The international network of nonprofit organizations was founded in 2003 to support, promote and produce investigative journalism, and as of this week includes 108 groups in 46 countries. Continue Reading
According to Walker, it’s up to the political parties to open their caucuses, which they could do without a change in state law. He’s right on that point, and we’re still waiting.
The pundits have proven much better than quixotic candidates at making electoral predictions. And two highly reliable sources, Cook Political Report and Sabato’s Crystal Ball, say only one of Wisconsin’s eight congressional seats is even possibly in play. Continue Reading
In two instances, Wisconsin appears to be violating state laws in its failure to maintain committees and update standards. Critics say this failure also means lost savings for homeowners and taxpayers, reduced accessibility for people with disabilities and increased dangers for building occupants.
“We’ve stopped improving our buildings in terms of health and safety and efficiency,” said Keith Reopelle of Clean Wisconsin.
Many of the building code advisory councils established to advise the state have not met in years, and many state codes have not been promptly updated to reflect contemporary national models. These models, when they exist, are typically updated every three years. This chart presents relevant information in selected code areas. Continue Reading
The ordinance is intended to keep waste — including manure, plus industrial and human waste — from contaminating groundwater in particularly vulnerable areas.
An experiment on newborn monkeys at the University of Wisconsin-Madison has ignited a debate, including a national petition drive, a federal review and a proposed local resolution seeking to halt the research. Continue Reading
“This looks like a cash cow for Georgia-Pacific,” Dirty Thumb told the Wisconsin Center for Investigative Journalism. Follow the money. Continue Reading

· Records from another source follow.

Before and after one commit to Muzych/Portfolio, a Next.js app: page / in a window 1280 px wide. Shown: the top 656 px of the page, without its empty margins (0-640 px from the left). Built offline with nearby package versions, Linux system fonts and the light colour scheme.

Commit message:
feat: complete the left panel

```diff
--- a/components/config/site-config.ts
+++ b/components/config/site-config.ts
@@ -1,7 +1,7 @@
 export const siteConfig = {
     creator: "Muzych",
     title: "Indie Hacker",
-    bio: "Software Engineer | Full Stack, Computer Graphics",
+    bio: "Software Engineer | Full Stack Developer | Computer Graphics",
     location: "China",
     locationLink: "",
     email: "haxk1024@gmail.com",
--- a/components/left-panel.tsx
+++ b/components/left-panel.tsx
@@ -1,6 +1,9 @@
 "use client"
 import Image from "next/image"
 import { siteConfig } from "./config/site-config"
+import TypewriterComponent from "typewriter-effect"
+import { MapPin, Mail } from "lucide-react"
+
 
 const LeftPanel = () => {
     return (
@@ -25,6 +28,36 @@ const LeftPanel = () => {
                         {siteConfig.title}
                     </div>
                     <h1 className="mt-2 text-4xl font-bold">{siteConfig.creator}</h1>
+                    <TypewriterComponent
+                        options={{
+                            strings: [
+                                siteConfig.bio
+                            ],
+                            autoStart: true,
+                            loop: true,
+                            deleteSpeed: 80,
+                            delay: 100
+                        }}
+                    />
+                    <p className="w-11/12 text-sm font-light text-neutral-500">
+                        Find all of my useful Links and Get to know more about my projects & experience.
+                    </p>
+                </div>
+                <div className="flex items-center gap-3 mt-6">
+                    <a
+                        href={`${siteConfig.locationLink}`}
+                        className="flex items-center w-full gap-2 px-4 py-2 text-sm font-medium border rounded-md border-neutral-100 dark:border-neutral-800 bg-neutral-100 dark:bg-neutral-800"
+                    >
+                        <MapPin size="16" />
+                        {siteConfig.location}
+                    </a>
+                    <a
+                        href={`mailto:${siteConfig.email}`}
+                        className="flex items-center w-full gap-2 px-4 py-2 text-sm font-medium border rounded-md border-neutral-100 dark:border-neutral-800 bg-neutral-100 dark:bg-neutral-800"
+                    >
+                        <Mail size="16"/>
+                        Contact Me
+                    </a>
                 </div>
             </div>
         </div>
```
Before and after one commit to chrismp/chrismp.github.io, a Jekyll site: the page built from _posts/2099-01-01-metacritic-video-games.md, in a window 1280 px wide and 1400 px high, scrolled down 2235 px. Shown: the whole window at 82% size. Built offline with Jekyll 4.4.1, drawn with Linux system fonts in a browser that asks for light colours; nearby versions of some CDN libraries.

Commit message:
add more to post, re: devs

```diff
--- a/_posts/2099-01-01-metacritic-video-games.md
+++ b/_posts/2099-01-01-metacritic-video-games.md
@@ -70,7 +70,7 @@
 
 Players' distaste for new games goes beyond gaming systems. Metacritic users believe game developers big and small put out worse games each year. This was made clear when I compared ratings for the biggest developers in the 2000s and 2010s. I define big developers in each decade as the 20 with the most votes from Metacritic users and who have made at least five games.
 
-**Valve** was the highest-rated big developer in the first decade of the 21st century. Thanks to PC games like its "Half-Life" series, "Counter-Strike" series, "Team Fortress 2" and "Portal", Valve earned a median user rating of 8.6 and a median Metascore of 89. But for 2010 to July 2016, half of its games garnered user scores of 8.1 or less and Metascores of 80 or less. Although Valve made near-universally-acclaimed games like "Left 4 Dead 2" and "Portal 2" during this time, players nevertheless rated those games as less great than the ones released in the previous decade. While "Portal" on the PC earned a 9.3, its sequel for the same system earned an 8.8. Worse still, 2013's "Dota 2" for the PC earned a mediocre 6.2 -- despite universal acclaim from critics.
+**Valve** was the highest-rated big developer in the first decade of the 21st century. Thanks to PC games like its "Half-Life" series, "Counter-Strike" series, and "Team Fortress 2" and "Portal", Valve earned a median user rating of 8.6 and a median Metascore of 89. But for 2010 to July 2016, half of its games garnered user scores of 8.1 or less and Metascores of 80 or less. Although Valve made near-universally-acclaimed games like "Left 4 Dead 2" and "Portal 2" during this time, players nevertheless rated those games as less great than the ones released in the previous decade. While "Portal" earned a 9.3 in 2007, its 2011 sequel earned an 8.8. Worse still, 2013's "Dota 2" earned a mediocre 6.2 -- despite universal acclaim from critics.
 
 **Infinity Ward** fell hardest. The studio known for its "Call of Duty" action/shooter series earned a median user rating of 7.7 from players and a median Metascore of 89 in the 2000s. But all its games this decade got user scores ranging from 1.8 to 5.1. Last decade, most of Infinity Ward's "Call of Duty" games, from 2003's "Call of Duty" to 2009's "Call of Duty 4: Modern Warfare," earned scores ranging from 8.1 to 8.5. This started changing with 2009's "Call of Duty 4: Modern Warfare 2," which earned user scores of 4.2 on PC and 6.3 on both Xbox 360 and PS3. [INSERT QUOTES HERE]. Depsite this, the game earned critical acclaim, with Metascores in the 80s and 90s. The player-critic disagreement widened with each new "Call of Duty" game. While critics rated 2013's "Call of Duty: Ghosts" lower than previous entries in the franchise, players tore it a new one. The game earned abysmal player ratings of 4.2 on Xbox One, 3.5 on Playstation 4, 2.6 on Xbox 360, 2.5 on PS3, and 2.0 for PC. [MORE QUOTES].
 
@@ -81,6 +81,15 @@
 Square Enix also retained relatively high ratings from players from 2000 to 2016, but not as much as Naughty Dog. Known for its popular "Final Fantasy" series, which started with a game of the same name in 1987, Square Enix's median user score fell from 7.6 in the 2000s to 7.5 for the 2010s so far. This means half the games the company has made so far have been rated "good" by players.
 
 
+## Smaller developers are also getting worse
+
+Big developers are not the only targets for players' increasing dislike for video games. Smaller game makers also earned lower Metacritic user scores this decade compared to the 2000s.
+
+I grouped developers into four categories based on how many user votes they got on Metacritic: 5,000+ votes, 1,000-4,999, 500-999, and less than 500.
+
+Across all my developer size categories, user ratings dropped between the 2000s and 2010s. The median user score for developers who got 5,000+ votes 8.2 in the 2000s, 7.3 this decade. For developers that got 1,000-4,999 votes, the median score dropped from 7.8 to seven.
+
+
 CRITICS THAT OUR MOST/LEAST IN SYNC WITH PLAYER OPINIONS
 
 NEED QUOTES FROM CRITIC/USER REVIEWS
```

The growth in large dairies, and concerns about manure disposal from operations of all sizes, have fueled efforts to more tightly regulate their operations or siting. Here’s a partial roundup.
Two weeks ago, Administrative Law Judge Jeffrey Boldt approved the state Department of Natural Resources’ issuance of permits for a large and controversial dairy farm in Central Wisconsin. But he also reduced the amount of water the farm could pump from proposed high-capacity wells and required the DNR to consider the impact of the withdrawals in conjunction with other, nearby wells — a concept known as cumulative impacts. Continue Reading